Understanding Chromosomes and Genes
The body is composed of billions of cells. Within the cells, are small thread-like structures called chromosomes. We have 23 pairs of chromosomes – two of each. We inherit one set from our mother and one set from our father. All of the chromosomes together make up our entire genetic information and can be thought of as an encyclopedia, or set of instructions, for how our bodies function. Chromosomes are like individual volumes of the encyclopedia set. Each contains a portion of our genetic information, in the form of genes.
Genes are the instructions that tell our bodies how to work properly. If there is a change in any of our genes, it may affect what that gene is supposed to do and may cause different health or medical problems. Genes are composed of deoxyribonucleic acid or DNA, which are the letters of the genetic alphabet. DNA is passed from one generation to the next in sperm cells from fathers and egg cells from mothers. You can think of a gene as a sentence in a book. If there is a change in any of the letters or if any of the words are missing, it will affect what that sentence was supposed to say. Similarly, misspellings of any of the genes can affect how the gene works and may cause problems with normal health and development.
The ectodermal dysplasias are caused by changes or misspellings in our genes. In medical terms, these are often called “mutations”. Many genetic changes are unique to a family. However, even in families and individuals who have the exact same mutation, there can be variability in how the condition affects each family member. Therefore, it can be difficult to predict, just based on the genetic test result, how the genetic change may affect you personally.
If the DNA we inherit has no mutations, we are programmed to develop normally. If there is a mutation in one of the genes in the DNA (our mother’s or our father’s), we are programmed to develop abnormally. If a change occurs in the DNA of one of the 22 pairs that have virtually nothing to do with determining gender, is said to be autosomal. A mutation in the DNA of the sex pair is said to be X-linked.
It is important to remember that you cannot choose or modify the genes that you or your children have. Therefore, there is nothing that parents did or did not do to cause these genetic changes to happen.Learn More About Genetic Variants
Inheritance and Recurrence Risk
The odds that parents have affected children depend on the inheritance pattern of the type of ectodermal dysplasia that affects the family.
When the ectodermal dysplasia is inherited in an autosomal dominant manner, the parent who is affected has a single copy of the abnormal gene and may pass it on to children.
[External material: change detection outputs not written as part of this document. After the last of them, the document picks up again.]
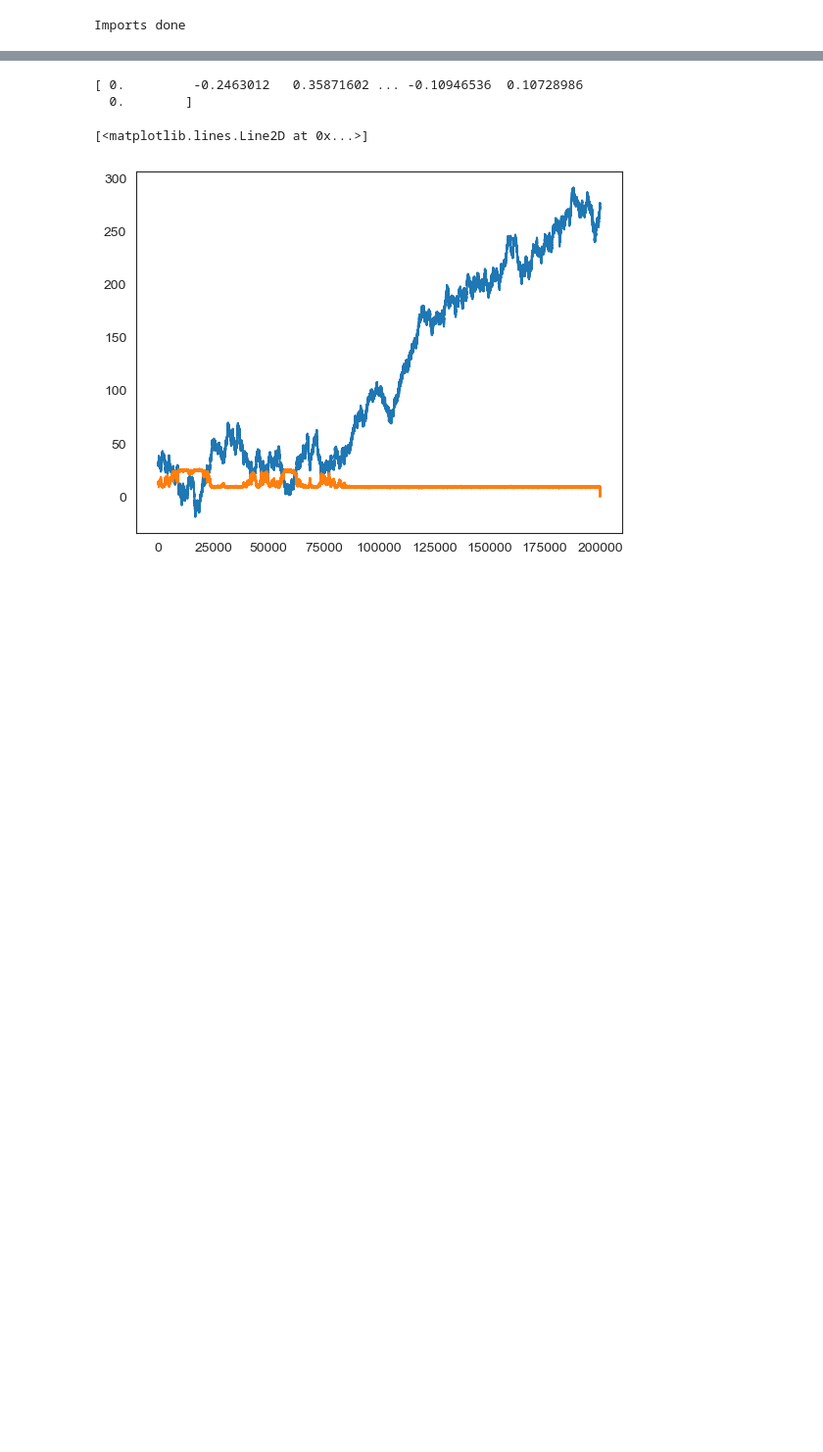
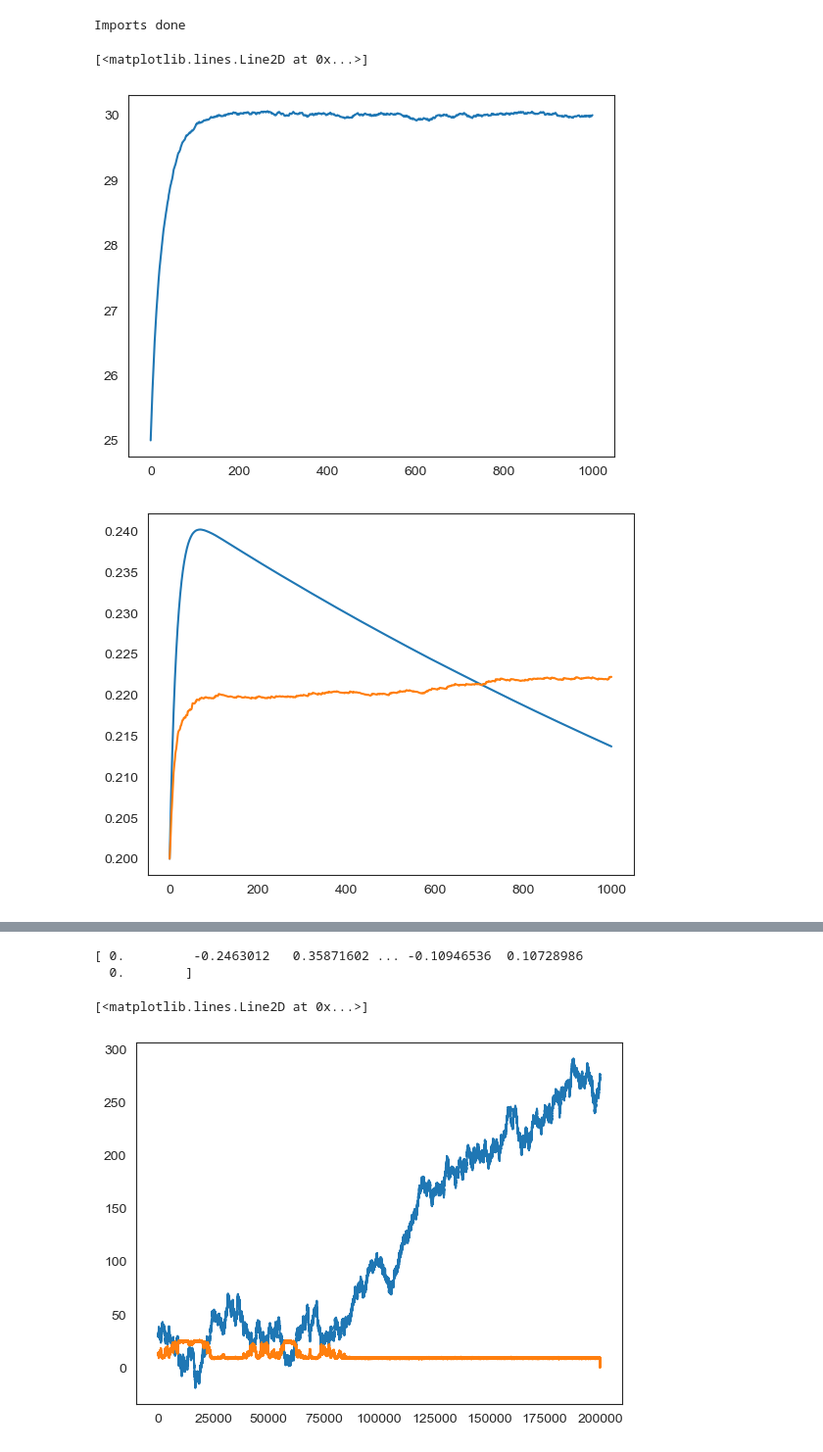
Before and after one commit to sebastiaan116/Affective-Active-Inference, a Jupyter notebook: Noise_test_xy.ipynb, the cells around one changed output, grey strips where cells are left out. Shown at 98% size. Saved outputs shown, nothing was run; the diff lists cells and outputs as text; code cells hidden in the pictures; blank space fills up the shorter version.

```diff
--- a/Noise_test_xy.ipynb
+++ b/Noise_test_xy.ipynb
@@ -15,3 +93,15 @@ Imports done
+# %%
+plt.figure()
+plt.plot(mu_x)
+
+
+plt.figure()
+plt.plot(sigma_x)
+plt.plot(sigma_y)
+# %% [output]
+[<matplotlib.lines.Line2D at 0x...>]
+[figure, added]
+[figure, added]
 # %%
 from statistics import mean, variance, pstdev
 # Setting up the time data:
```
Also changed, not shown: parts of 2 cells of this notebook, 4 other files.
Regardless of the gender of the parent or the child, there is a 50% chance (or 1 in 2) for each child to inherit the abnormal gene. And all children who receive the abnormal gene will be affected.
When the ectodermal dysplasia in the family is inherited in an autosomal recessive manner, in order to be affected with the condition, you must have two abnormal copies of the gene. Parents will have one normal copy of the gene and one abnormal copy. Therefore, parents are called “carriers” of the condition, but are not affected. If both parents are carriers of the same genetic condition, there is a 25% (or 1 in 4) chance that each child will be affected.
There is then a 50% chance that the child will be an unaffected carrier, like the parents; and a 25% chance that they will have two normal copies of the gene and be unaffected.
When the ectodermal dysplasia is inherited in an X-linked manner, the gene that is altered is located on the X chromosome.
Since men only have one X chromosome, they will be more affected than females , who have two X chromosomes. A woman’s other X chromosome (and gene) will compensate for the gene that is altered. These females can show no apparent visible symptoms, few symptoms or all the symptoms as an affected male. If a woman is a carrier of an X-linked ectodermal dysplasia, there is a 50% chance that each son will be affected and a 50% chance that each daughter will be a carrier, like the mother.
If a man has the abnormal gene, he will be affected. And all of his daughters will be carriers. Since the gene is on the X chromosome, none of his sons will be affected because they inherit the Y chromosome from their father.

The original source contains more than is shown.